Recently, a man was arrested by deputies working out of the Santa Clarita Sheriff Station on multiple charges, including identity theft with a prior, forgery, fraud, and others. The arrest came after a lengthy investigation into who the suspect was and where they were located.
According to reports, deputies had been looking for the suspect for some time because he’d had multiple active warrants for his arrest. Eventually, the investigation led the deputies to Woodland Hills where they found and arrested the suspect. After a search was conducted of his home, deputies found altered mailbox keys and numerous (stolen) checks not addressed to the suspect.
The suspect has numerous priors and is currently being held at the Santa Clarita Sheriff’s Station.
Forgery is covered under California Penal Code 470 PC and is described as falsifying a signature or altering certain types of documents with fraudulent intent. A few examples of forgery include:
- Signing another person’s name (whether they exist or not)
- Counterfeiting the seal or handwriting of someone else

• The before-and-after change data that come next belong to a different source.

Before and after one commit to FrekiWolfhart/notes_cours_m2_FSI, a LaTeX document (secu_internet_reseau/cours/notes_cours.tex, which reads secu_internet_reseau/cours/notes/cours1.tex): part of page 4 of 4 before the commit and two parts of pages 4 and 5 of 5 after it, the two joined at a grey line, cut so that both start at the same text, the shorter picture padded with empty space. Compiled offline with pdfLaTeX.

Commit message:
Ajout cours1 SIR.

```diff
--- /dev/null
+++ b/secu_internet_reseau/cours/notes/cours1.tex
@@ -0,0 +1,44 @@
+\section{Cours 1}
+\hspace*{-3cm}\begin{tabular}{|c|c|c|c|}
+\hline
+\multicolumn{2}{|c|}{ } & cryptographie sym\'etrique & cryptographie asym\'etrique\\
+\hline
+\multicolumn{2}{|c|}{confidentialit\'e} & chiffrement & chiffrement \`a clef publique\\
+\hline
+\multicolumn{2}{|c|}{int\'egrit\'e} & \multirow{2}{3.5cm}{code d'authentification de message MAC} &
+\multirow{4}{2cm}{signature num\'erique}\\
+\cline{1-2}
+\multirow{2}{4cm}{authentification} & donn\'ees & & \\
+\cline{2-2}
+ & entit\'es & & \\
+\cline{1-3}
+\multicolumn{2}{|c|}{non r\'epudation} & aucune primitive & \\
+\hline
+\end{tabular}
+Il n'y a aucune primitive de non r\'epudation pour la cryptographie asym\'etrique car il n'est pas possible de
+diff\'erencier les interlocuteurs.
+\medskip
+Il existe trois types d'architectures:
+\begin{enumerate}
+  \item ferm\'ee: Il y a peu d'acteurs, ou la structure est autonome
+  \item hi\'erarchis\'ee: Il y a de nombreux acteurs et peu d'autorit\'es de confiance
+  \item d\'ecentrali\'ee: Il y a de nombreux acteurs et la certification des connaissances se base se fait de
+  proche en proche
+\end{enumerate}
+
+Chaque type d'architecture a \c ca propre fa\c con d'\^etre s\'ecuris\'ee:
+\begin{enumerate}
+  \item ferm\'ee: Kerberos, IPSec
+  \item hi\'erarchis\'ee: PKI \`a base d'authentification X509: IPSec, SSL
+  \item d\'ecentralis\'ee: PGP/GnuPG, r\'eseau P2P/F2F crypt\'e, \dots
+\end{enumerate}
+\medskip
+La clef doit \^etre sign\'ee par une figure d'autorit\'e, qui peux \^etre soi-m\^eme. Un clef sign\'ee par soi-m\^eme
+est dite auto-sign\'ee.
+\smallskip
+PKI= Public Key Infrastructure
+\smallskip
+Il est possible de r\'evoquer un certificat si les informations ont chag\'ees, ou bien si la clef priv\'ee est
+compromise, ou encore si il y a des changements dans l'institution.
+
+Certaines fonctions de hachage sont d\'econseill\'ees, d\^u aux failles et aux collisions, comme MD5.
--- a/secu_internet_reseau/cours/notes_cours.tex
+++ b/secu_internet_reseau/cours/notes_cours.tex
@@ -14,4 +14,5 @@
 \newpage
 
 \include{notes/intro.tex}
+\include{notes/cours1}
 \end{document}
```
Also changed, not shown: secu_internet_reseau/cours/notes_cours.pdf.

- Altering, corrupting, or falsifying any legal will, document, or codicil
- Falsely make, alter, or forge checks, bonds, or money orders
Forgery is usually a “wobbler” which can be charged as either a misdemeanor or a felony depending on the circumstances of the case and the defendant’s prior criminal history. When charged as a misdemeanor, the potential penalties include up to one year in county jail and/or summary probation. Felony penalties include up to three years in jail. In both cases, a judge can impose probation (summary or felony) instead of jail time.
Identity theft is covered under California Penal Code 530.5 PC and is described as using someone else’s personal identifying information for fraudulent or another criminal purpose. Identity theft is also a “wobbler” that can be charged as either a misdemeanor or a felony. Misdemeanor penalties include up to one year in county jail, while felony penalties include up to three years in county jail. Like fraud, a judge can choose to sentence a defendant to probation instead of jail time.